### Activity
Every record must be output verbatim in the reply.

### Data excerpts

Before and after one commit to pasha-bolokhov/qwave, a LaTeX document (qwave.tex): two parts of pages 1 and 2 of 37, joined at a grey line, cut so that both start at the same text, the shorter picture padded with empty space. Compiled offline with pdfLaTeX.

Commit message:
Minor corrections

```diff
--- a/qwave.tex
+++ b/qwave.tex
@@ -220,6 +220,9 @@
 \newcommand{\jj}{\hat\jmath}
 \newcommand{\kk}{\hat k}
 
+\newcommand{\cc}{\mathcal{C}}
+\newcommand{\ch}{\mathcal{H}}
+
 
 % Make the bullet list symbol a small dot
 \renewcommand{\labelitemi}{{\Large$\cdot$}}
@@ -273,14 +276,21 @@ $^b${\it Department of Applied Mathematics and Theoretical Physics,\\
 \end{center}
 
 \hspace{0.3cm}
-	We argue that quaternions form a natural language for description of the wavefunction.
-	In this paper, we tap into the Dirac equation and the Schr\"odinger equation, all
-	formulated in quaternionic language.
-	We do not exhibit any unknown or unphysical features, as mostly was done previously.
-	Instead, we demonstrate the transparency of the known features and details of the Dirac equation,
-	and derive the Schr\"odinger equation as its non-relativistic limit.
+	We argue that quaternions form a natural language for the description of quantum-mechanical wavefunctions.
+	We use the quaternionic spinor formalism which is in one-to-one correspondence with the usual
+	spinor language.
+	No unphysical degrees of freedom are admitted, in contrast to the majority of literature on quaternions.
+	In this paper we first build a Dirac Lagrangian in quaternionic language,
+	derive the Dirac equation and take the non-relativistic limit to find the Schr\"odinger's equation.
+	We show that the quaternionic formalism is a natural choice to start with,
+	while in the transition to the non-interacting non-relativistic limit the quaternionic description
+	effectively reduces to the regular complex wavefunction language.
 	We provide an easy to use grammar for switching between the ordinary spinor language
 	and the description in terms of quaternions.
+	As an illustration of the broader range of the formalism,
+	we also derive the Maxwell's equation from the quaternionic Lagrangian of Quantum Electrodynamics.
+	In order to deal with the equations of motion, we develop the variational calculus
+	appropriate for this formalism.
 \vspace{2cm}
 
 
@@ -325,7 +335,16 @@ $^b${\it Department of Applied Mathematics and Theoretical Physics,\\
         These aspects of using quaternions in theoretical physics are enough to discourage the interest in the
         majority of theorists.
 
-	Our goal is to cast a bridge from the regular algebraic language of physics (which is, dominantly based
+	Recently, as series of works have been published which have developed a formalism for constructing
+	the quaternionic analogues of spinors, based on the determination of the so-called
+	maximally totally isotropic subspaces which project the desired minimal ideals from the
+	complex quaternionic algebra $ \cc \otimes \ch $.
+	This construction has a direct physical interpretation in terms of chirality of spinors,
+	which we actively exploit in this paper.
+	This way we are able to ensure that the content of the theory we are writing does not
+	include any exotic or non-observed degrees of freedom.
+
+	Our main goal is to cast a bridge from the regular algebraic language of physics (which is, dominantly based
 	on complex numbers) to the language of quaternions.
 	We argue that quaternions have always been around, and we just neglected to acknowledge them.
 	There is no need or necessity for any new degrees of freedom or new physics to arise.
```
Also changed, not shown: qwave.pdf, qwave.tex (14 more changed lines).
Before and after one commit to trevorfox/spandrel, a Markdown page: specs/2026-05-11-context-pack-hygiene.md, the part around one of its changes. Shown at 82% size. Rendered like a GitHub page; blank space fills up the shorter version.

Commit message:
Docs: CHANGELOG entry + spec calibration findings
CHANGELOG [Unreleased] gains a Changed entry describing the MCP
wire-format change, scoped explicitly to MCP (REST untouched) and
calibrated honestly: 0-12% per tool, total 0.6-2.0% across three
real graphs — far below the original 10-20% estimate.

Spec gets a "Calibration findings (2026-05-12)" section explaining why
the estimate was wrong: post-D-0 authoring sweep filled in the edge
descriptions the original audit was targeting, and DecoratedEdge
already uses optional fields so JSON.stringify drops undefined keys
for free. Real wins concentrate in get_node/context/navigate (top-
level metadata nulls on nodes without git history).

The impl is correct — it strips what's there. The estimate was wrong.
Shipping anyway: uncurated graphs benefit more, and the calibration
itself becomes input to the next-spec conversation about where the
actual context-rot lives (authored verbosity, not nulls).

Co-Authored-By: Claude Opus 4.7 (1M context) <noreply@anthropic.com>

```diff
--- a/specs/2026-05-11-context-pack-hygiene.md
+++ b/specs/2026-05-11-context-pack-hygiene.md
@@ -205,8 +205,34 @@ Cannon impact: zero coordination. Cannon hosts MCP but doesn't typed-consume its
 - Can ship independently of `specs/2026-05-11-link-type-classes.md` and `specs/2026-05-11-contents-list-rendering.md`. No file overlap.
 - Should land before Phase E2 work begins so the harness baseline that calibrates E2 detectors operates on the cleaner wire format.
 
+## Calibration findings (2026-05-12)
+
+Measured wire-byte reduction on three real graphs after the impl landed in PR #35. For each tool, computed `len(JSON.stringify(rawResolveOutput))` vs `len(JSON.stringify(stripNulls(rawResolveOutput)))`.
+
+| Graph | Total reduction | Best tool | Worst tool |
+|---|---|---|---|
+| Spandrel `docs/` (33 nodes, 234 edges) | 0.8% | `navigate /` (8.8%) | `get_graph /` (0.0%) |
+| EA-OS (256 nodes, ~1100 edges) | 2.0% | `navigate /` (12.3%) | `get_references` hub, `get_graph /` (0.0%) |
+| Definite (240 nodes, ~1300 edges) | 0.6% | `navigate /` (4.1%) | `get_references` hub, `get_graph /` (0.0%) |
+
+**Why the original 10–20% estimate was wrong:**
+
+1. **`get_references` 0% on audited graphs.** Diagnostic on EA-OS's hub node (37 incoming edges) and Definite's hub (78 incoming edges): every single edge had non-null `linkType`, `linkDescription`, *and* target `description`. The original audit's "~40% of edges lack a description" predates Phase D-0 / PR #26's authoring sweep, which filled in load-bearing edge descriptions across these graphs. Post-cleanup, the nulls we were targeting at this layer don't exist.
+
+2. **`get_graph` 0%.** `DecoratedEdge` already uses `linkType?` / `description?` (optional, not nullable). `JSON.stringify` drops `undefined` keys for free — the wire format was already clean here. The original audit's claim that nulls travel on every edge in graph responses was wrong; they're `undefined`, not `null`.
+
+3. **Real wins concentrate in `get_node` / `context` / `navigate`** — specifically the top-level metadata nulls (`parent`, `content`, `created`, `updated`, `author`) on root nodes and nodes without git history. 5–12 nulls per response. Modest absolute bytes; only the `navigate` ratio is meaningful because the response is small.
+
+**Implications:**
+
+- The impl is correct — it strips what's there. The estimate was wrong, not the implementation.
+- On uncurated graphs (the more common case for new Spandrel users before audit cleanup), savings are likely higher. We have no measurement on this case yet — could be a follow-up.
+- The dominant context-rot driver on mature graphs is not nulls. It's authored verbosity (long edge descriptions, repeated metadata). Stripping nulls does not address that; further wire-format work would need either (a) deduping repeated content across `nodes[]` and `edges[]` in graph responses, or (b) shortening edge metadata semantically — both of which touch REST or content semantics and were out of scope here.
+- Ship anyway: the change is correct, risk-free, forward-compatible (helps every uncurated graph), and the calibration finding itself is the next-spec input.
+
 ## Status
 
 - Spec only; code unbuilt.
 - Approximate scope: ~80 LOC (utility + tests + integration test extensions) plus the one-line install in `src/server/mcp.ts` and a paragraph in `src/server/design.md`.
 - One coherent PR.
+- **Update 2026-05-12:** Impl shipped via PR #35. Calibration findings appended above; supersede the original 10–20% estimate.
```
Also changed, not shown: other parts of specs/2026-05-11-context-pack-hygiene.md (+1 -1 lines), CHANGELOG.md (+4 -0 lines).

### Task response
Before and after one commit to pasha-bolokhov/qwave, a LaTeX document (qwave.tex): two parts of pages 1 and 2 of 37, joined at a grey line, cut so that both start at the same text, the shorter picture padded with empty space. Compiled offline with pdfLaTeX.

Commit message:
Minor corrections

```diff
--- a/qwave.tex
+++ b/qwave.tex
@@ -220,6 +220,9 @@
 \newcommand{\jj}{\hat\jmath}
 \newcommand{\kk}{\hat k}
 
+\newcommand{\cc}{\mathcal{C}}
+\newcommand{\ch}{\mathcal{H}}
+
 
 % Make the bullet list symbol a small dot
 \renewcommand{\labelitemi}{{\Large$\cdot$}}
@@ -273,14 +276,21 @@ $^b${\it Department of Applied Mathematics and Theoretical Physics,\\
 \end{center}
 
 \hspace{0.3cm}
-	We argue that quaternions form a natural language for description of the wavefunction.
-	In this paper, we tap into the Dirac equation and the Schr\"odinger equation, all
-	formulated in quaternionic language.
-	We do not exhibit any unknown or unphysical features, as mostly was done previously.
-	Instead, we demonstrate the transparency of the known features and details of the Dirac equation,
-	and derive the Schr\"odinger equation as its non-relativistic limit.
+	We argue that quaternions form a natural language for the description of quantum-mechanical wavefunctions.
+	We use the quaternionic spinor formalism which is in one-to-one correspondence with the usual
+	spinor language.
+	No unphysical degrees of freedom are admitted, in contrast to the majority of literature on quaternions.
+	In this paper we first build a Dirac Lagrangian in quaternionic language,
+	derive the Dirac equation and take the non-relativistic limit to find the Schr\"odinger's equation.
+	We show that the quaternionic formalism is a natural choice to start with,
+	while in the transition to the non-interacting non-relativistic limit the quaternionic description
+	effectively reduces to the regular complex wavefunction language.
 	We provide an easy to use grammar for switching between the ordinary spinor language
 	and the description in terms of quaternions.
+	As an illustration of the broader range of the formalism,
+	we also derive the Maxwell's equation from the quaternionic Lagrangian of Quantum Electrodynamics.
+	In order to deal with the equations of motion, we develop the variational calculus
+	appropriate for this formalism.
 \vspace{2cm}
 
 
@@ -325,7 +335,16 @@ $^b${\it Department of Applied Mathematics and Theoretical Physics,\\
         These aspects of using quaternions in theoretical physics are enough to discourage the interest in the
         majority of theorists.
 
-	Our goal is to cast a bridge from the regular algebraic language of physics (which is, dominantly based
+	Recently, as series of works have been published which have developed a formalism for constructing
+	the quaternionic analogues of spinors, based on the determination of the so-called
+	maximally totally isotropic subspaces which project the desired minimal ideals from the
+	complex quaternionic algebra $ \cc \otimes \ch $.
+	This construction has a direct physical interpretation in terms of chirality of spinors,
+	which we actively exploit in this paper.
+	This way we are able to ensure that the content of the theory we are writing does not
+	include any exotic or non-observed degrees of freedom.
+
+	Our main goal is to cast a bridge from the regular algebraic language of physics (which is, dominantly based
 	on complex numbers) to the language of quaternions.
 	We argue that quaternions have always been around, and we just neglected to acknowledge them.
 	There is no need or necessity for any new degrees of freedom or new physics to arise.
```
Also changed, not shown: qwave.pdf, qwave.tex (14 more changed lines).
Before and after one commit to trevorfox/spandrel, a Markdown page: specs/2026-05-11-context-pack-hygiene.md, the part around one of its changes. Shown at 82% size. Rendered like a GitHub page; blank space fills up the shorter version.

Commit message:
Docs: CHANGELOG entry + spec calibration findings
CHANGELOG [Unreleased] gains a Changed entry describing the MCP
wire-format change, scoped explicitly to MCP (REST untouched) and
calibrated honestly: 0-12% per tool, total 0.6-2.0% across three
real graphs — far below the original 10-20% estimate.

Spec gets a "Calibration findings (2026-05-12)" section explaining why
the estimate was wrong: post-D-0 authoring sweep filled in the edge
descriptions the original audit was targeting, and DecoratedEdge
already uses optional fields so JSON.stringify drops undefined keys
for free. Real wins concentrate in get_node/context/navigate (top-
level metadata nulls on nodes without git history).

The impl is correct — it strips what's there. The estimate was wrong.
Shipping anyway: uncurated graphs benefit more, and the calibration
itself becomes input to the next-spec conversation about where the
actual context-rot lives (authored verbosity, not nulls).

Co-Authored-By: Claude Opus 4.7 (1M context) <noreply@anthropic.com>

```diff
--- a/specs/2026-05-11-context-pack-hygiene.md
+++ b/specs/2026-05-11-context-pack-hygiene.md
@@ -205,8 +205,34 @@ Cannon impact: zero coordination. Cannon hosts MCP but doesn't typed-consume its
 - Can ship independently of `specs/2026-05-11-link-type-classes.md` and `specs/2026-05-11-contents-list-rendering.md`. No file overlap.
 - Should land before Phase E2 work begins so the harness baseline that calibrates E2 detectors operates on the cleaner wire format.
 
+## Calibration findings (2026-05-12)
+
+Measured wire-byte reduction on three real graphs after the impl landed in PR #35. For each tool, computed `len(JSON.stringify(rawResolveOutput))` vs `len(JSON.stringify(stripNulls(rawResolveOutput)))`.
+
+| Graph | Total reduction | Best tool | Worst tool |
+|---|---|---|---|
+| Spandrel `docs/` (33 nodes, 234 edges) | 0.8% | `navigate /` (8.8%) | `get_graph /` (0.0%) |
+| EA-OS (256 nodes, ~1100 edges) | 2.0% | `navigate /` (12.3%) | `get_references` hub, `get_graph /` (0.0%) |
+| Definite (240 nodes, ~1300 edges) | 0.6% | `navigate /` (4.1%) | `get_references` hub, `get_graph /` (0.0%) |
+
+**Why the original 10–20% estimate was wrong:**
+
+1. **`get_references` 0% on audited graphs.** Diagnostic on EA-OS's hub node (37 incoming edges) and Definite's hub (78 incoming edges): every single edge had non-null `linkType`, `linkDescription`, *and* target `description`. The original audit's "~40% of edges lack a description" predates Phase D-0 / PR #26's authoring sweep, which filled in load-bearing edge descriptions across these graphs. Post-cleanup, the nulls we were targeting at this layer don't exist.
+
+2. **`get_graph` 0%.** `DecoratedEdge` already uses `linkType?` / `description?` (optional, not nullable). `JSON.stringify` drops `undefined` keys for free — the wire format was already clean here. The original audit's claim that nulls travel on every edge in graph responses was wrong; they're `undefined`, not `null`.
+
+3. **Real wins concentrate in `get_node` / `context` / `navigate`** — specifically the top-level metadata nulls (`parent`, `content`, `created`, `updated`, `author`) on root nodes and nodes without git history. 5–12 nulls per response. Modest absolute bytes; only the `navigate` ratio is meaningful because the response is small.
+
+**Implications:**
+
+- The impl is correct — it strips what's there. The estimate was wrong, not the implementation.
+- On uncurated graphs (the more common case for new Spandrel users before audit cleanup), savings are likely higher. We have no measurement on this case yet — could be a follow-up.
+- The dominant context-rot driver on mature graphs is not nulls. It's authored verbosity (long edge descriptions, repeated metadata). Stripping nulls does not address that; further wire-format work would need either (a) deduping repeated content across `nodes[]` and `edges[]` in graph responses, or (b) shortening edge metadata semantically — both of which touch REST or content semantics and were out of scope here.
+- Ship anyway: the change is correct, risk-free, forward-compatible (helps every uncurated graph), and the calibration finding itself is the next-spec input.
+
 ## Status
 
 - Spec only; code unbuilt.
 - Approximate scope: ~80 LOC (utility + tests + integration test extensions) plus the one-line install in `src/server/mcp.ts` and a paragraph in `src/server/design.md`.
 - One coherent PR.
+- **Update 2026-05-12:** Impl shipped via PR #35. Calibration findings appended above; supersede the original 10–20% estimate.
```
Also changed, not shown: other parts of specs/2026-05-11-context-pack-hygiene.md (+1 -1 lines), CHANGELOG.md (+4 -0 lines).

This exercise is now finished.